Mathare is a slum in Nairobi, Kenya, in which approximately 500,000 people live packed into a three-square-mile region.
Many people dwelling in the poverty-stricken neighborhood turn to self-made entrepreneurship in the fight for survival. Filippo Romano's photography series "Nomadic Sellers" captures this population of door-to-door peddlers, pictured with the commodities that form their livelihood on their backs. Romano's eye-opening photos reveal how what began as a mode of survival morphed into something bigger -- a budding economy that's constantly expanding.
Romano's subjects carry on their person everything from watermelons to sneakers to lampshades to medicine, the colorful consumer goods contrasting starkly with their abject surroundings. The close proximity of poverty and the persisting desire to buy and sell shows that while consumerism is often considered a Western phenomenon, the obsession is now shared by most humans around the world. As Jenna Garrett explained in Feature Shoot, "With SIM cards and mobile phones rapidly becoming hot commodities, Romano hints that be it practical or frivolous, longing for material possessions is a universally human trait."
For his series, Romano combines each portrait with a short survey, a practice that lands somewhere between taking inventory and keeping a journal. Romano asks his subjects questions including how many hours they work a day, how much they make on average, whether they are married or have children. The information, scribbled under each image, adds an additional layer of depth and reality to the works that, when looked at alone, seem almost surreal. Romano's powerful photos don't cast any judgment on their subjects, nor do they ask the viewers to pity the salesmen.
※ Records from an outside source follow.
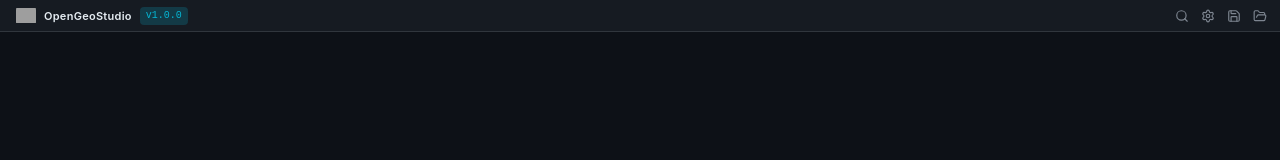
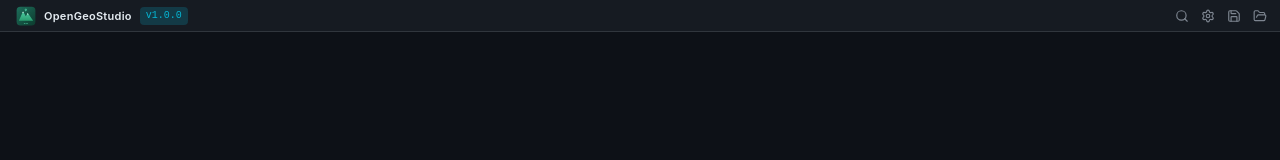
Before and after one commit to Vamps023/OpenGeoStudio, a React (Vite) app: page / in a window 1280 px wide. Shown: the top 160 px of the page. Built offline with nearby package versions, Linux system fonts and the light colour scheme; grey boxes are pictures that could not be loaded.

Commit message:
Use SVG logo in app UI and favicon
Replace PNG logo references with crisp SVG version in:
- App toolbar (w-5 h-5)
- Home workspace header (w-16 h-16)
- Recent Projects panel (w-12 h-12)
- index.html favicon

```diff
--- a/index.html
+++ b/index.html
@@ -2,7 +2,7 @@
 <html lang="en">
   <head>
     <meta charset="UTF-8" />
-    <link rel="icon" type="image/png" href="/assets/logo/logo.png" />
+    <link rel="icon" type="image/svg+xml" href="/logo/logo.svg" />
     <meta name="viewport" content="width=device-width, initial-scale=1.0" />
     <title>OpenGeoStudio</title>
     <meta http-equiv="Content-Security-Policy" content="default-src 'self' http://localhost:5173; script-src 'self' 'unsafe-eval' 'unsafe-inline' blob: http://localhost:5173; style-src 'self' 'unsafe-inline'; img-src 'self' data: blob: https: http://localhost:5173; connect-src 'self' https: blob: http://localhost:5173 ws://localhost:5173; font-src 'self'; worker-src 'self' blob:;">
--- a/renderer/App.tsx
+++ b/renderer/App.tsx
@@ -678,7 +678,7 @@ function App(): React.JSX.Element {
         aria-label="Go to Home"
         title="Home — Recent Projects"
       >
-        <img src="./logo/logo.png" alt="OpenGeoStudio" className="w-5 h-5 rounded object-contain" />
+        <img src="./logo/logo.svg" alt="OpenGeoStudio" className="w-5 h-5 rounded object-contain" />
         <span className="text-2xs font-semibold tracking-wide text-fg-primary hidden sm:inline">OpenGeoStudio</span>
         <span className="text-3xs px-1.5 py-0.5 bg-accent/20 text-accent rounded font-mono">v{APP_VERSION}</span>
       </button>
@@ -761,7 +761,7 @@ function App(): React.JSX.Element {
   if (!initialized) {
     return (
       <div className="flex flex-col items-center justify-center h-screen bg-surface-base text-fg-secondary gap-4">
-        <img src="./logo/logo.png" alt="OpenGeoStudio" className="w-16 h-16 rounded-lg object-contain" />
+        <img src="./logo/logo.svg" alt="OpenGeoStudio" className="w-16 h-16 rounded-lg object-contain" />
         <div className="text-center">
           <div className="text-lg font-semibold text-fg-primary mb-1">OpenGeoStudio</div>
           <Spinner label="Loading modules…" />
--- a/renderer/panels/RecentProjects/RecentProjects.tsx
+++ b/renderer/panels/RecentProjects/RecentProjects.tsx
@@ -416,7 +416,7 @@ export const RecentProjects: React.FC = () => {
       {/* ─── Welcome Header ──────────────────────────────────── */}
       <div className="px-8 py-8 border-b border-edge bg-gradient-to-b from-surface-panel to-surface-base">
         <div className="flex items-center gap-4 mb-2">
-          <img src="./logo/logo.png" alt="OpenGeoStudio" className="w-12 h-12 rounded-lg" />
+          <img src="./logo/logo.svg" alt="OpenGeoStudio" className="w-12 h-12 rounded-lg" />
           <div>
             <h1 className="text-xl font-bold text-fg-primary">OpenGeoStudio</h1>
             <p className="text-2xs text-fg-secondary">Modular Geospatial Terrain Studio</p>
```
Also changed, not shown: public/logo/logo.svg (added).
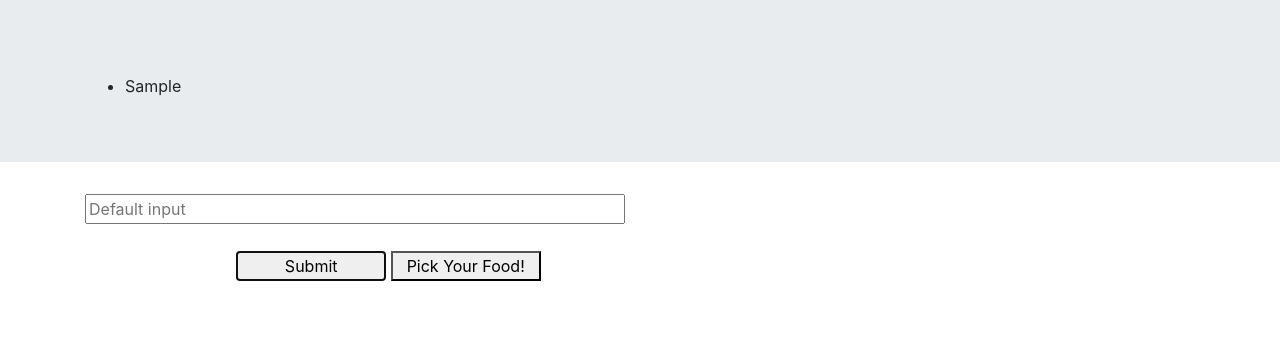
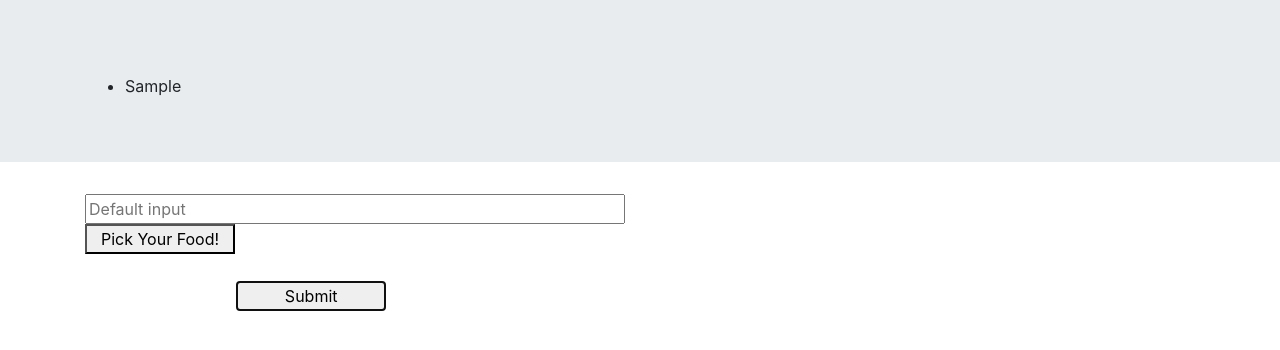
Before and after one commit to bwarner88/food-picker, a plain HTML site: page index.html in a window 1280 px wide. Both pictures are taken after typing "Sample" into the empty fields and a click on the button "Submit". Shown: the part 62-412 px from the top of the page. Drawn offline with nearby package versions, Linux system fonts and the light colour scheme.

Commit message:
added form

```diff
--- a/assets/app.js
+++ b/assets/app.js
@@ -4,7 +4,9 @@ $(document).ready(function () {
 
 
     var onClick = function () {
-        $('#submit').on('click', function () {
+
+        $('#submit').on('click', function (event) {
+            event.preventDefault();
             var userInput = $('#inputField').val();
             $('.choicesField').append('<ul>' + '<li>' + userInput + '</li>' + '</ul>');
             $('#inputField').val('')
@@ -13,7 +15,7 @@ $(document).ready(function () {
         });
     }
 
-    var foodRandom = function() {
+    var foodRandom = function () {
         $('.pick').on('click', function () {
             var yourDinner = placesToEat[Math.floor(Math.random() * placesToEat.length)]
 
--- a/index.html
+++ b/index.html
@@ -37,14 +37,16 @@
     <div class="container">
         <div class="row">
             <div class="col-md-6">
+                <form class="foodInput">
                 <input id="inputField" type="text" placeholder="Default input">
-                <button id="submit"> Submit</button>
+
 
                 <!-- Button trigger modal -->
                 <button type="button" class="pick" data-toggle="modal" data-target="#exampleModalCenter">
                     Pick Your Food!
                 </button>
-
+            </form>
+            <button type="submit" id="submit"> Submit</button>
                 <!-- Modal -->
                 <div class="modal fade" id="exampleModalCenter" tabindex="-1" role="dialog" aria-labelledby="exampleModalCenterTitle" aria-hidden="true">
                     <div class="modal-dialog modal-dialog-centered" role="document">
```
Lines whose indentation alone changed are shown as unchanged.
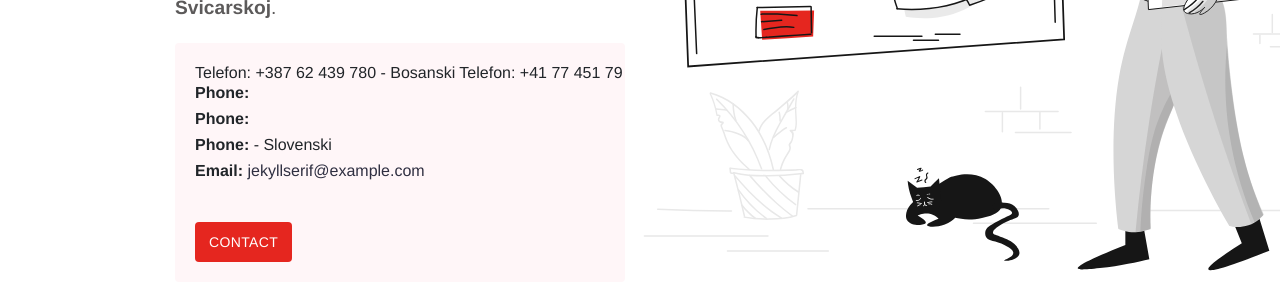
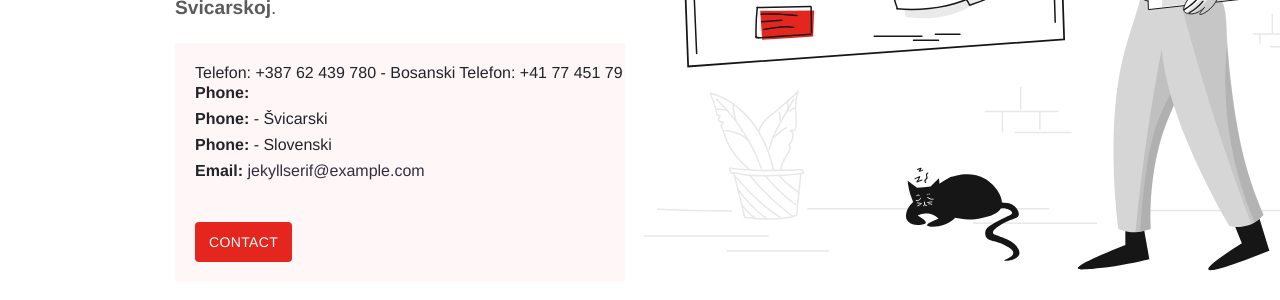
Before and after one commit to stackbit-projects/spedicija-ba-03037, a Jekyll site: the page built from index.md, in a window 1280 px wide. Shown: the part 460-760 px from the top of the page. Built offline with Jekyll 4.4.1, drawn with Linux system fonts in a browser that asks for light colours.

Commit message:
call.html: changed

```diff
--- a/_includes/call.html
+++ b/_includes/call.html
@@ -8,7 +8,7 @@ Telefon: +386 51 705 997 - Slovenski
 Email: info@spedicija.ba
 
         <div class="call-phone"><strong>Phone: </strong> {{ site.data.contact.phoneBa }} </div>
-        <div class="call-phone"><strong>Phone: </strong> {{ site.data.contact.phonech }} </div>
+        <div class="call-phone"><strong>Phone: </strong> {{ site.data.contact.phonech }} - Švicarski </div>
         <div class="call-phone"><strong>Phone: </strong> {{ site.data.contact.phonesi }} - Slovenski </div>
     {% endif %}
     {% if site.data.contact.email %}
```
Instead he captures from close proximity a self-made community that, despite its distance and difficulties, actually resembles the rest of the world in a surprising number of ways.
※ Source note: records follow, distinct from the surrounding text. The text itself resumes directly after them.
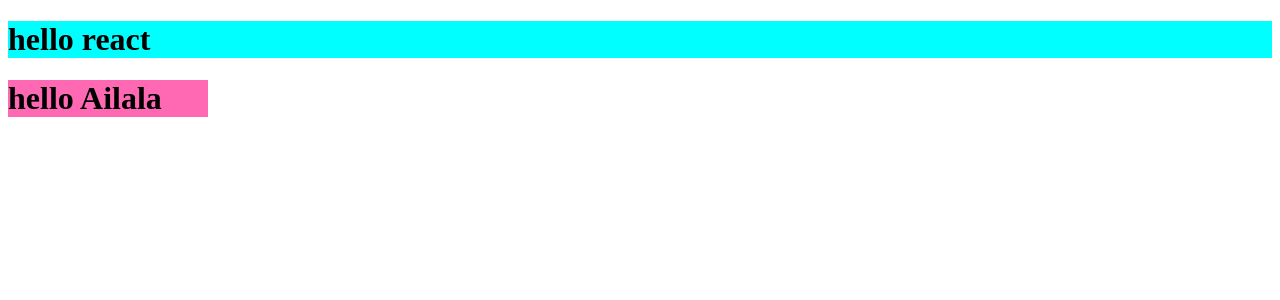
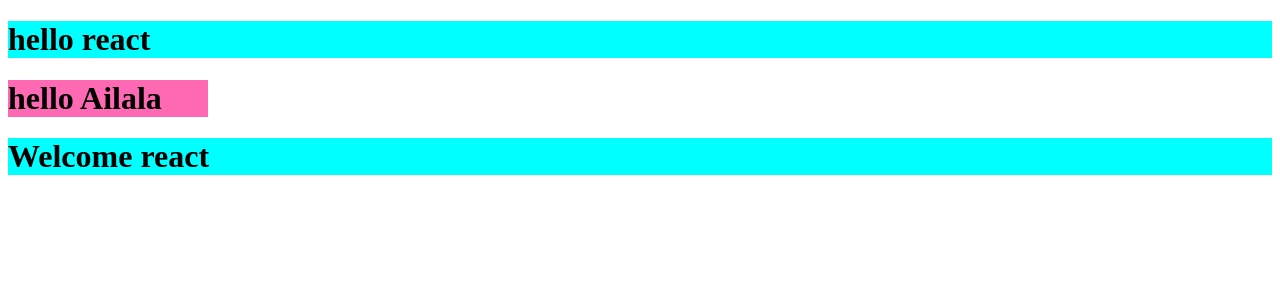
Before and after one commit to mamh-demo/react-atguigu-demo, a React (Create React App) app: page / in a window 1280 px wide. Shown: the top 300 px of the page. Built offline with nearby package versions, Linux system fonts and the light colour scheme.

Commit message:
update add Welcome Component

```diff
--- a/src/App.js
+++ b/src/App.js
@@ -1,6 +1,7 @@
 import React from 'react'
 import Hello from "./components/Hello/Hello";
 import Ailala from "./components/Ailala/Ailala"
+import Welcome from "./components/Welcome/Welcome";
 
 export default class App extends React.Component {
 
@@ -10,6 +11,7 @@
             <div>
                 <Hello/>
                 <Ailala/>
+                <Welcome/>
             </div>
         )
     }
--- /dev/null
+++ b/src/components/Welcome/Welcome.css
@@ -0,0 +1,3 @@
+.Welcome{
+    background-color: aqua;
+}
--- /dev/null
+++ b/src/components/Welcome/Welcome.js
@@ -0,0 +1,13 @@
+import React from 'react';
+
+import './Welcome.css';
+
+export default class Welcome extends React.Component {
+    render() {
+        return (
+            <h1 className="Welcome">Welcome react</h1>
+        )
+    }
+
+
+}
```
Take a look into the slums of Mathare below and let us know your thoughts in the comments.